Today’s story puts stories in your story, so that you can story while you … ahem. Tune in for mythology, wit, and a public battle of oneupmareship with Pinkie Pie.
[Comedy] [Adventure] • 21,723 words
Tall Tales didn’t intend to be in Ponyville for long. It was supposed to be a brief stop on the way to the storytellers’ gathering in Connemara, and nothing more. How was he to know he’d be offered the opportunity to show southerners real storytelling? More to the point, how was he supposed to refuse? And just what does this pink pony want with him, anyway?
Now he’s shanghaied himself into performing, and must use all his skill to stay on stage, on target, and within the bounds of sanity. So gather round, pull up a bollard, and listen to some proper Equestrian folk tales.
Or watch one stallion go slowly mad in public. Either way, you’re in for a treat.
FROM THE CURATORS: Art as a statement on art: as previously mentioned, a tricky balancing act. But Telling Tales pulls it off with flair, giving us a remarkable look at the interplay between storyteller and audience. “What sets this apart is the narrative voice — and I mean voice,” Benman said. “It perfectly captures the style of someone telling a tale aloud.” Horizon agreed: “The narrator’s voice was indeed remarkable.”
Telling Tales is also exemplary because it works on multiple levels — which was reinforced for us when we started discussing its strengths. Chris dug in deeply: “The setup is an irate traveling storyteller getting harassed by Pinkie, but what’s really great here are the stories themselves, which show an incredible range and reflect multiple storytelling traditions.” But Benman disagreed: “I liked … the really cool metanarrative of the storyteller using the tales to flail at his own problems … which utterly gets the main cast even though they’re mostly in supporting roles.”

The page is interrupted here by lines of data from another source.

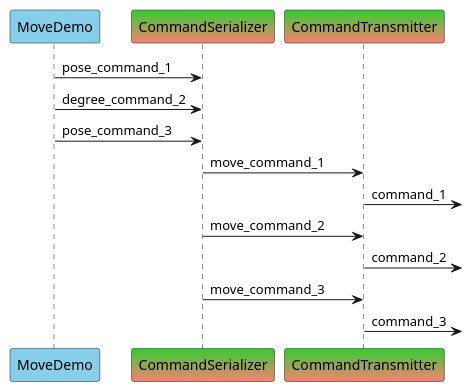
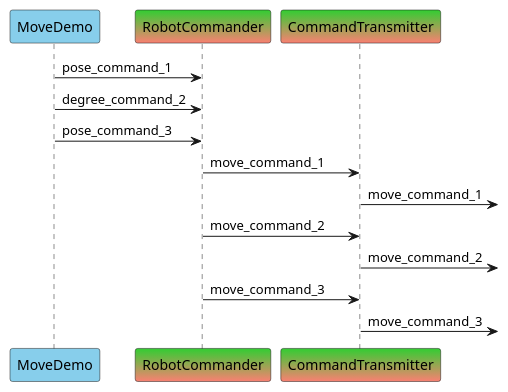
One commit to bscp/al5d_cpp changed the diagram in doc/component_sequence_mutiple_commands.puml. Above: the diagram before and after it, drawn with PlantUML. The commit also changed 3 other files, not shown here.

Commit message:
Update UML diagrams

```diff
--- a/doc/component_sequence_mutiple_commands.puml
+++ b/doc/component_sequence_mutiple_commands.puml
@@ -1,19 +1,19 @@
 @startuml
 
 'No activation/deactivation boxes because components are concurent and are continuously running. Also when no call is made.
 
 participant MoveDemo #SkyBlue
-participant CommandSerializer #LimeGreen-Salmon
+participant RobotCommander #LimeGreen-Salmon
 participant CommandTransmitter #LimeGreen-Salmon
 
-MoveDemo -> CommandSerializer:pose_command_1
-MoveDemo -> CommandSerializer:degree_command_2
-MoveDemo -> CommandSerializer:pose_command_3
-CommandSerializer -> CommandTransmitter:move_command_1
-CommandTransmitter ->] :command_1
-CommandSerializer -> CommandTransmitter:move_command_2
-CommandTransmitter ->] :command_2
-CommandSerializer -> CommandTransmitter:move_command_3
-CommandTransmitter ->] :command_3
+MoveDemo -> RobotCommander:pose_command_1
+MoveDemo -> RobotCommander:degree_command_2
+MoveDemo -> RobotCommander:pose_command_3
+RobotCommander -> CommandTransmitter:move_command_1
+CommandTransmitter ->] :move_command_1
+RobotCommander -> CommandTransmitter:move_command_2
+CommandTransmitter ->] :move_command_2
+RobotCommander -> CommandTransmitter:move_command_3
+CommandTransmitter ->] :move_command_3
 
 @enduml
```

Read on for our interview, in which James Washburn discusses nuclear friendship detente, petty victories, and the historical accuracy of a war waged over a bull.